I spend much of my working week tracing familiar paths around the northern part of central London. It's repetitive, and I often find I've switched to "autopilot", arriving at my destination with little or no recollection of the journey.
But I live 100 miles from London, so I rarely see it at the weekend. That why it was so interesting to wake up this saturday morning in Barbican, don a pair of jeans instead of a suit, and revisit some familiar haunts with a recreational (rather than functional) perspective.
And it's amazing what you see: Upon opening my curtains on the sixth floor, three gigantic cranes confronted me. I've walked past them hundreds of times, but never spotted them before. What are they building, and why?
Perhaps it was the much-diminished pedestrian presence which exposed the many metal cabinets adorning our pavements. Are these part of our electricity, gas or telecoms infrastructure? Who uses them, and why? And whence the welcome development of street artists attacking them with colourful patterns?
There's usually no opportunity to look up inside Baker St. underground station. It's more important to watch the movements of others acutely, so as to avoid collisions in the morning maelstrom. But when you do look up, the ceiling is remarkable: It's decorated with rather formal squares and circles of red on white. Who did that, and why?
Looking up at Marylebone train station was also revealing. The sheer complexity of the interwoven steel frame is mind-boggling, and I loved the juxtaposition of a group of stranded helium balloons amongst the struts and arches. Changing my viewpoint slightly I spotted a cluster of CCTV cameras, and of course that triggered sightings of several more cameras dotted around the building. Why so many? Who watches the footage?
All of this reminds me of an exercise a few years ago, undertaken as part of a photography class at my local college. We were asked to spend a couple of weekends shooting 26 images, one in the form of each letter of the alphabet. Until this task provoked me to look up, I'd never imagined that some lamp-posts look like a 'J', or that a window frame could resemble an 'A'.
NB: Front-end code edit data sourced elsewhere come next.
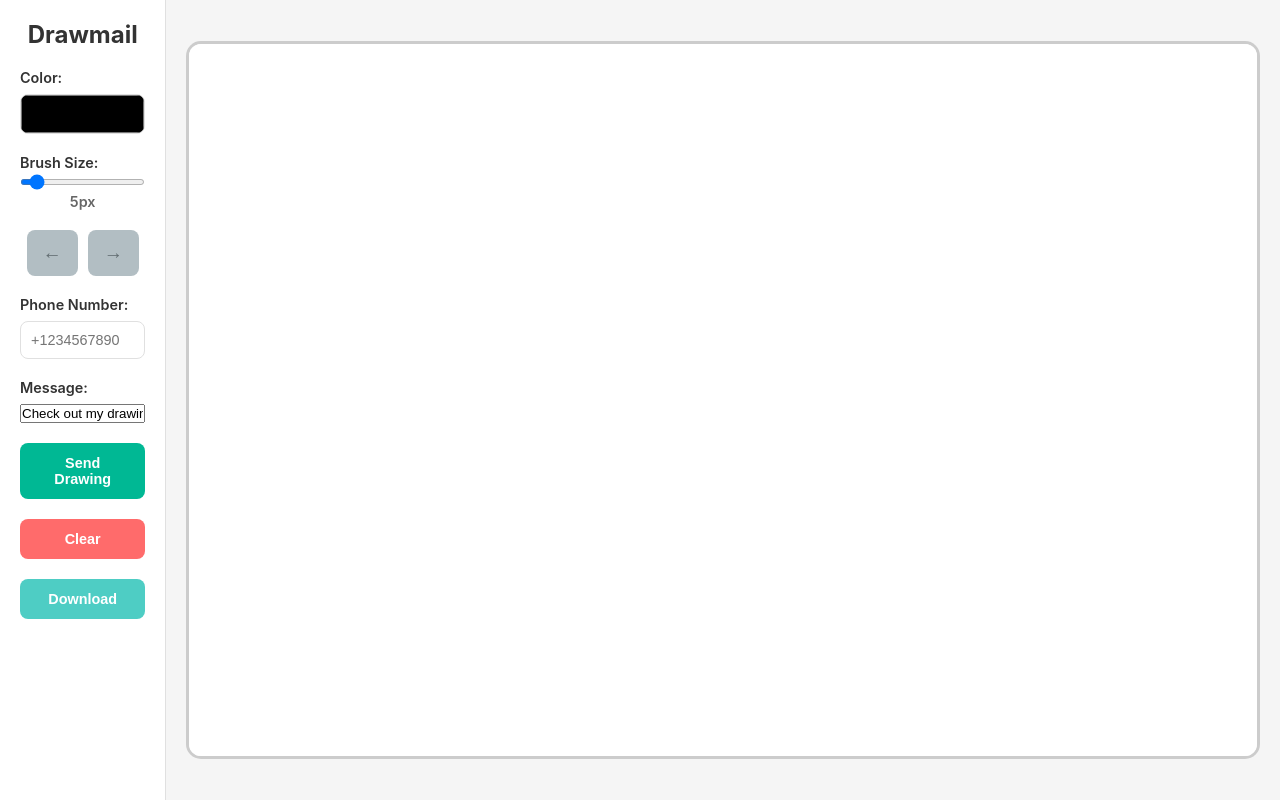
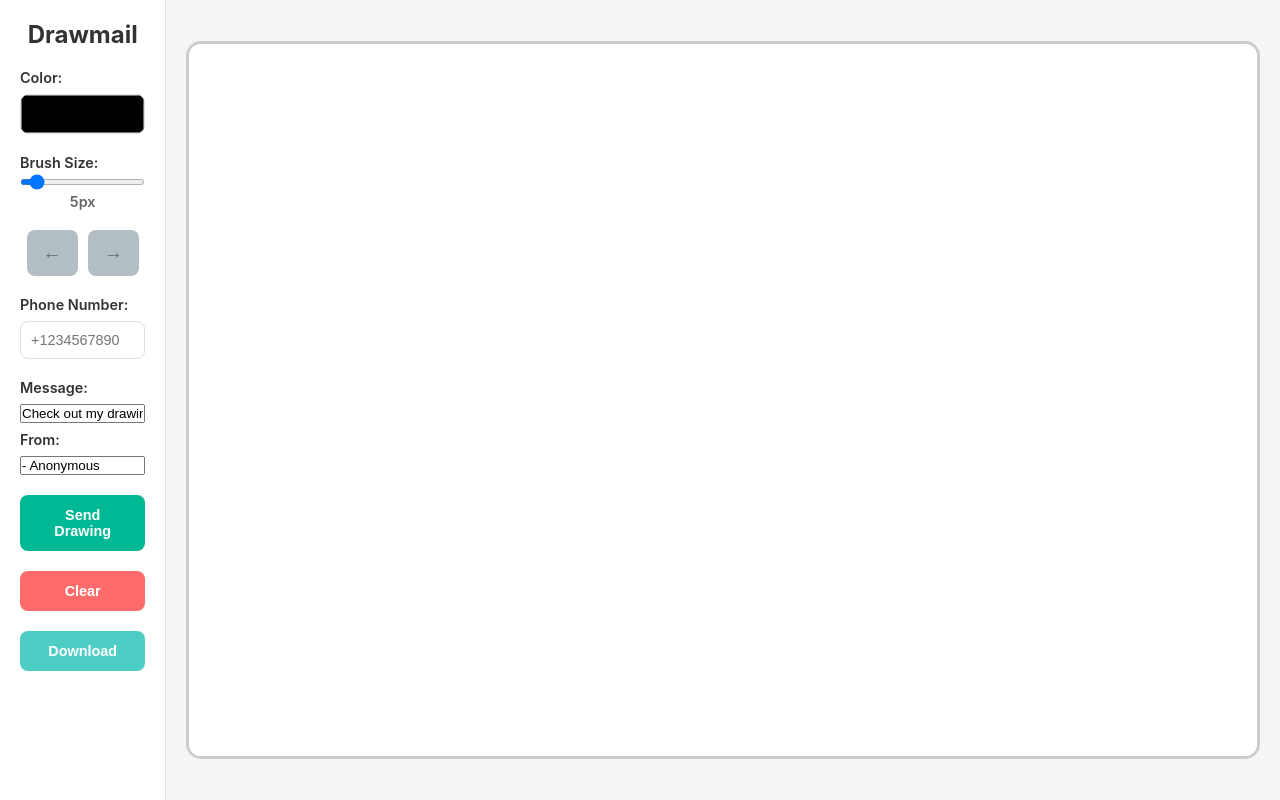
Before and after one commit to sophia0805/drawmail, a Next.js app: page / in a window 1280 px wide. Built offline with nearby package versions, Linux system fonts and the light colour scheme.

Commit message:
name feature?

```diff
--- a/src/app/api/send-sms/route.js
+++ b/src/app/api/send-sms/route.js
@@ -34,7 +34,7 @@ export async function POST(request) {
         channel: "mms",
         "image": {
             "url": mediaUrl,
-            "caption": "Additional text to accompany the image."
+            "caption": "drawing"
         }
     };
 
--- a/src/app/page.js
+++ b/src/app/page.js
@@ -13,6 +13,7 @@ export default function SketchPad() {
   const [historyIndex, setIndex] = useState(-1);
   const [phoneNumber, setPhoneNumber] = useState('');
   const [message, setMessage] = useState('Check out my drawing!');
+  const [name, setName] = useState('- Anonymous');
 
   useEffect(() => {
     const canvas = canvasRef.current;
@@ -127,7 +128,7 @@ export default function SketchPad() {
         headers: { 'Content-Type': 'application/json' },
         body: JSON.stringify({
           phoneNumber,
-          message: message,
+          message: message + " " + name,
           imageData: imageData
         })
       });
@@ -192,6 +193,13 @@ export default function SketchPad() {
               value={message}
               onChange={(e) => setMessage(e.target.value)}
             />
+            <label>From:</label>
+            <input
+              type="text"
+              placeholder="- Anonymous"
+              value={name}
+              onChange={(e) => setName(e.target.value)}
+            />
           </div>
           <button onClick={shareDrawingViaSMS} className={styles.sendButton}>
             Send Drawing
```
Why do we so rarely look up? I think it's a gravity thing. For land mammals like us, the most important objects are on the ground. For basic survival it's been much more important to look left, look right, look behind, or look into the distance. Of course this is why widescreen TVs have replaced traditional square tubes: Most of our TV programmes are about people, so why waste all that space on the sky? How different things must be in the genuinely three-dimensional world occupied by birds or fish!
So next time I commute, I'll look up, look around, ask "why?", then try to work out the answer. I expect I'll learn a lot, and perhaps stimulate a few more new ideas.